Fans of micro-budget science-fiction with the raw energy of someone taking what may be their one and only shot at silver-screen expression, Nebulous Dark has plenty to offer even if it overstays its welcome a bit by the end. For those looking for something a little more than straight-upu genre fun, or with a little more finish, well … nothing is made for everyone.
“Begin Phase 2, Alpha Protocol, Terraformation,” the Octalien orders early on. I believe they’re called Octaliens; I’m unclear, but it sounds that way. It doesn’t exactly matter. The extraterrestrial threats hunting Apollo are squid-like monstrosities intent on terraforming Earth that managed to remove their terrestrial rivals by causing a zombie war. Put this into a comic-book series with a good artist and some bombastic letter balloons and it would, well, probably end up little-read but highly loved by an ardent group of fans. It’s the sort of mashup that feels right at home releasing the same week as Warner Bros.’ Space Jam: A New Legacy, which probably won’t have half the ambition.
Nebulous Dark is never visually stellar, but it looks passable given its budget. This isn’t the sort of production that has the budget for location shoots or high-quality visual effects. It’s largely told in close-ups to hide the greenscreen. Zombies are seen running straight at the camera. Gunshots connect in a one-two shot format where Apollo shoots the gun and then we see the zombie hit. The tricks mostly work.
Where it shines, however, is its bizarre audio design, particularly at the start of the film where Solimon’s dialogue is almost entirely filtered through industrial effects because Apollo is wearing a gas mask. It makes it sound like he’s performing all his dialogue with the aim of stripping it from the film and releasing it as an ASMR recording elsewhere for a few extra bucks. Not knocking it. It’s eerily pleasant. Combined with a rhythmic electronic score and blunt, pulpy dialogue, Nebulous Dark, at least in large segments, makes for a pretty pleasant listen. Maybe that’s a strange thing to say. It’s damn true.
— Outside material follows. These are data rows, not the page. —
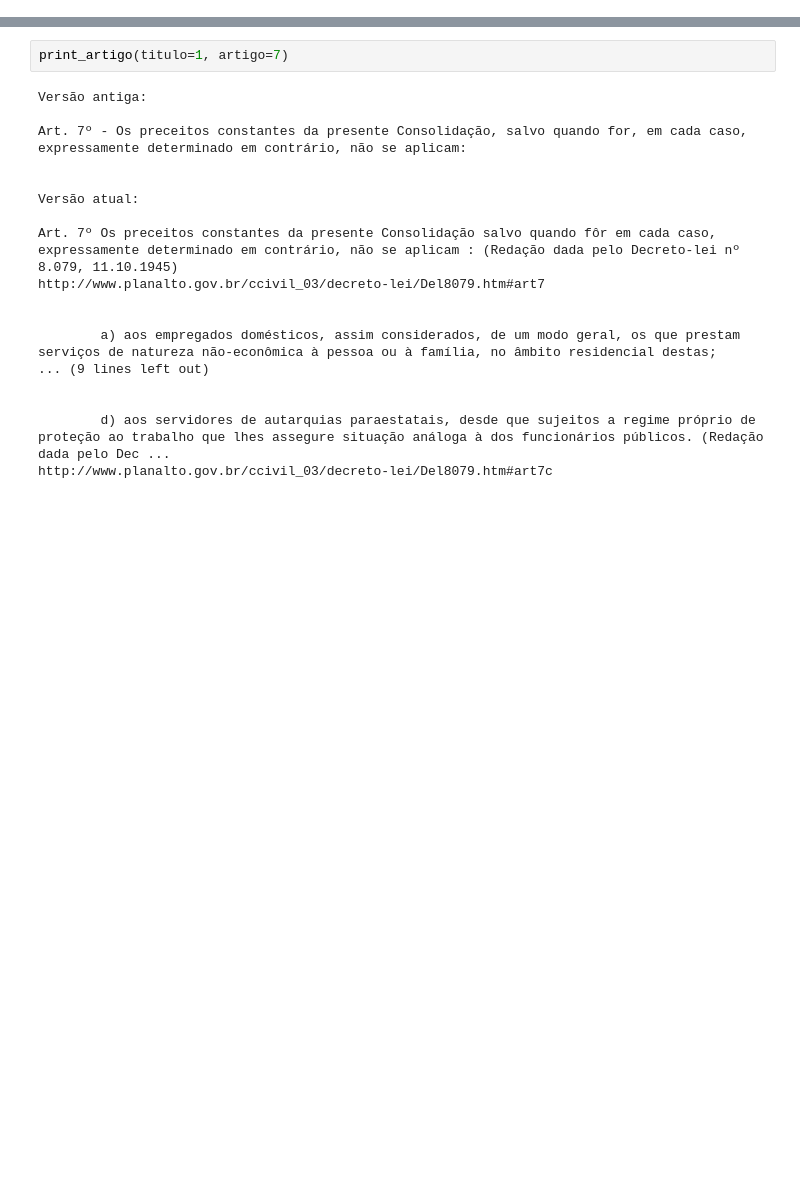
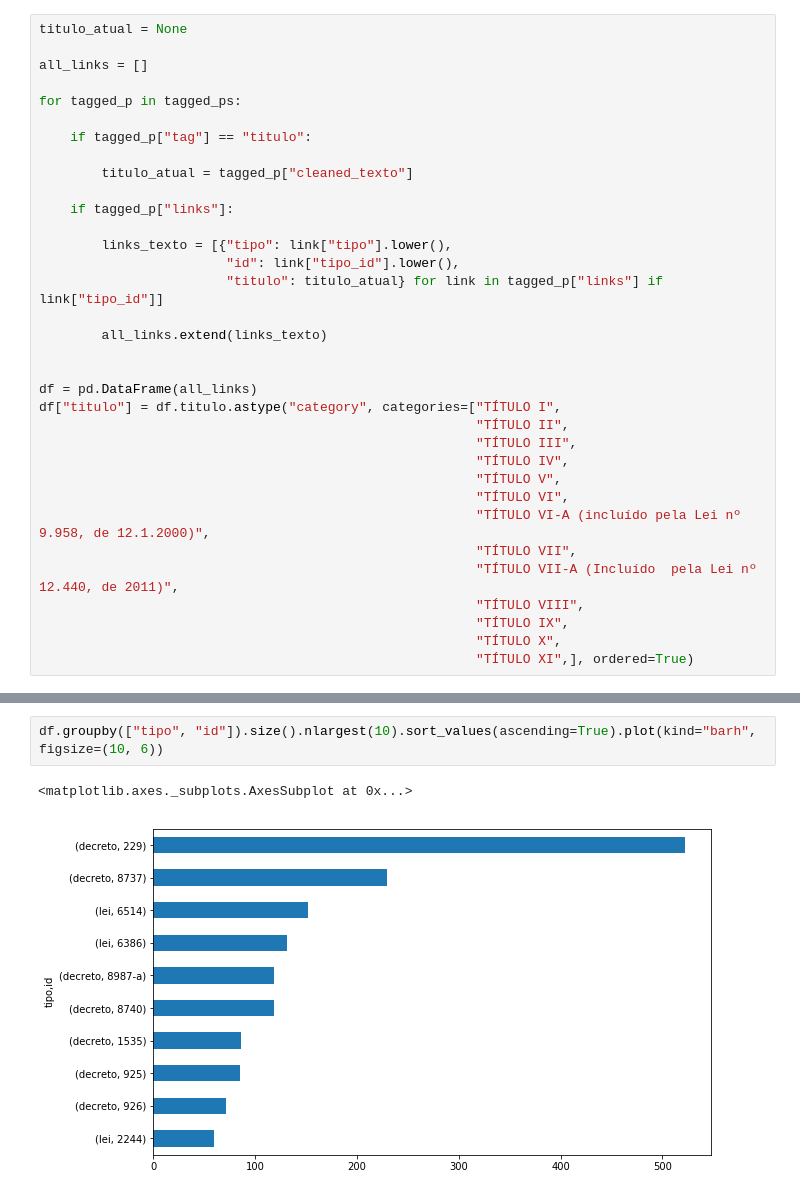
Before and after one commit to abevieiramota/scrap-leis-federais, a Jupyter notebook: Parser.ipynb, the cells around one changed output, grey strips where cells are left out. Saved outputs shown, nothing was run; the diff lists cells and outputs as text; blank space fills up the shorter version.

Commit message:
refatora código e adiciona notebook com plots

```diff
--- a/Parser.ipynb
+++ b/Parser.ipynb
@@ -148 +32,35 @@ def particiona_por(iterator, is_novo_item):
+# %%
+titulo_atual = None
+
+all_links = []
+
+for tagged_p in tagged_ps:
+
+    if tagged_p["tag"] == "titulo":
+
+        titulo_atual = tagged_p["cleaned_texto"]
+
+    if tagged_p["links"]:
+
+        links_texto = [{"tipo": link["tipo"].lower(),
+                        "id": link["tipo_id"].lower(),
+                        "titulo": titulo_atual} for link in tagged_p["links"] if link["tipo_id"]]
+
+        all_links.extend(links_texto)
+
+
+df = pd.DataFrame(all_links)
+df["titulo"] = df.titulo.astype("category", categories=["TÍTULO I",
+                                                        "TÍTULO II",
+                                                        "TÍTULO III",
+                                                        "TÍTULO IV",
+                                                        "TÍTULO V",
+                                                        "TÍTULO VI",
+                                                        "TÍTULO VI-A (incluído pela Lei nº 9.958, de 12.1.2000)",
+                                                        "TÍTULO VII",
+                                                        "TÍTULO VII-A (Incluído  pela Lei nº 12.440, de 2011)",
+                                                        "TÍTULO VIII",
+                                                        "TÍTULO IX",
+                                                        "TÍTULO X",
+                                                        "TÍTULO XI",], ordered=True)
 # %% [markdown]
@@ -364,20 +68,5 @@ def print_artigo(titulo, artigo):
-# %%
-print_artigo(titulo=1, artigo=7)
-# %% [output]
-Versão antiga:
-
-Art. 7º - Os preceitos constantes da presente Consolidação, salvo quando for, em cada caso, expressamente determinado em contrário, não se aplicam:
-
-
-Versão atual:
-
-Art. 7º Os preceitos constantes da presente Consolidação salvo quando fôr em cada caso, expressamente determinado em contrário, não se aplicam : (Redação dada pelo Decreto-lei nº 8.079, 11.10.1945)
-http://www.planalto.gov.br/ccivil_03/decreto-lei/Del8079.htm#art7
-
-
-        a) aos empregados domésticos, assim considerados, de um modo geral, os que prestam serviços de natureza não-econômica à pessoa ou à família, no âmbito residencial destas;
-... (9 lines left out)
-
-
-        d) aos servidores de autarquias paraestatais, desde que sujeitos a regime próprio de proteção ao trabalho que lhes assegure situação análoga à dos funcionários públicos. (Redação dada pelo Dec ...
-http://www.planalto.gov.br/ccivil_03/decreto-lei/Del8079.htm#art7c
+# %%
+df.groupby(["tipo", "id"]).size().nlargest(10).sort_values(ascending=True).plot(kind="barh", figsize=(10, 6))
+# %% [output]
+<matplotlib.axes._subplots.AxesSubplot at 0x...>
+[figure, added]
```
Also changed, not shown: parts of 31 cells of this notebook, 1 other file.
Still, Nebulous Dark is a film that will likely only cater to die-hard science-fiction fans and, even then, only those with open minds and open hearts willing to overlook the production’s low-budget DIY nature. The story is confusing and not particularly engaging, but the sheer ambition and “what will they bring in next” momentum powers it along.
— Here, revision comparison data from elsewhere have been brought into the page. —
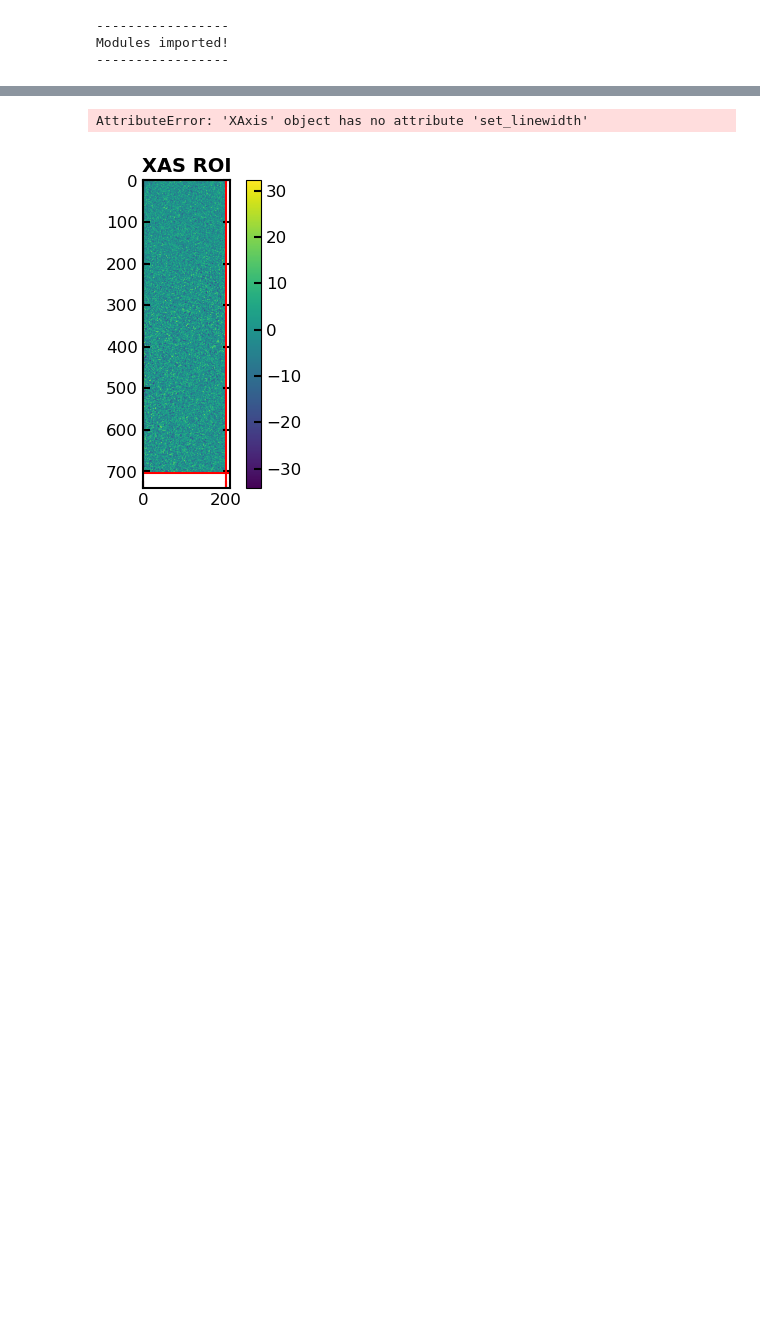
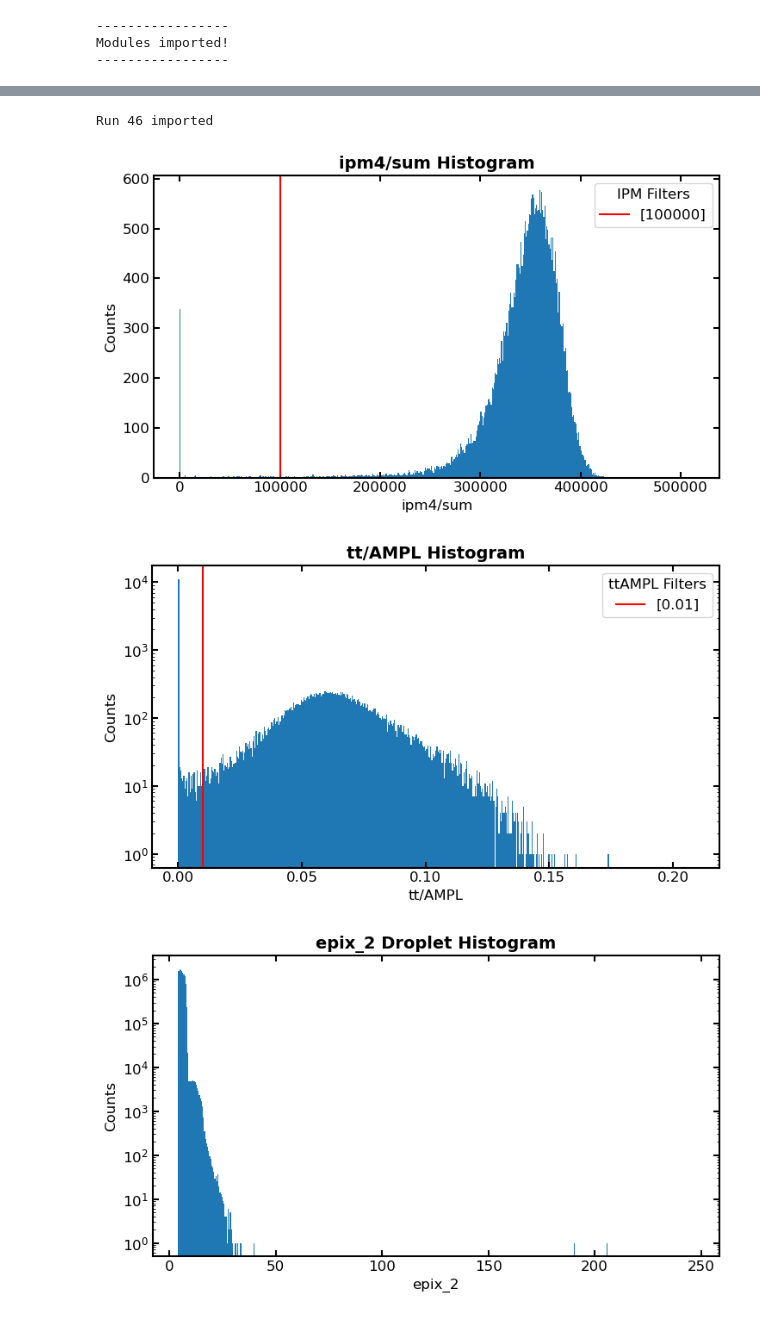
Before and after one commit to lg345/XSpect, a Jupyter notebook: diagnostics.ipynb, the cells around one changed output, grey strips where cells are left out. Cells and saved outputs as stored; diff of their text form; code cells hidden in the pictures; blank space fills up the shorter version.

Commit message:
testing diagnostics commit

```diff
--- a/diagnostics.ipynb
+++ b/diagnostics.ipynb
@@ -171,11 +22,32 @@ d.xes_ROI(nshots, kb_limits = kb_roi)
-# %%
-#nshots = 1000
-#h_lims = [40, 160]
-#v_lims = [150, 400]
-nshots = 1000
-h_lims = [0, 200]
-v_lims = [0, 705]
-d.xas_ROI(nshots, horiz_limits = h_lims, vert_limits = v_lims)
-# %% [output]
-AttributeError: 'XAxis' object has no attribute 'set_linewidth'
-[figure, removed]
+# %%
+run = 46
+exp = 'xcsl1049023'
+keys=['epics/ccm_E','tt/ttCorr','epics/lxt_ttc', 'enc/lasDelay' , 'ipm4/sum','tt/AMPL','epix_2/ROI_0_area']
+names=['ccm','time_tool_correction','lxt_ttc'  ,'encoder','ipm', 'time_tool_ampl','epix']
+
+d = dt.diagnostics(run, exp, keys, names)
+
+ipm_thres = [100000]
+
+d.ipm_histogram(ipm_thres)
+
+tt_thres = [0.01]
+
+d.ttAMPL_histogram(tt_thres)
+
+d.droplet_histogram()
+
+nshots = 1000
+ka_roi = [35, 60]
+kb_roi = [170, 200]
+
+d.xes_ROI(nshots, ka_limits = ka_roi, kb_limits = kb_roi, angle = 0.5)
+
+delay = d.h5[d.datadict['time_tool_correction']][:] + d.h5[d.datadict['lxt_ttc']][:] + d.h5[d.datadict['encoder']][:]
+
+plt.plot(delay)
+# %% [output]
+Run 46 imported
+[figure, added]
+[figure, added]
+[figure, added]
```
Also changed, not shown: parts of 34 cells of this notebook.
Is it good? Is it bad? Is it so bad it’s good? I’m not sure that type of question can really be answered here. It’s made with clear passion and, in this case, works in more ways than it doesn’t. I’m not saying to go in with low expectations. I’m saying to go in with the right expectations. It currently boasts a 1-star rating on IMDb with 30 ratings. In my mind, that means it’s at least doing something genuine even if it doesn’t work for the wider audience. This is a passion project with guts to spare that’s worth watching, if only to take in the result of someone giving it their all to make the movie of their dreams with a microscopic budget.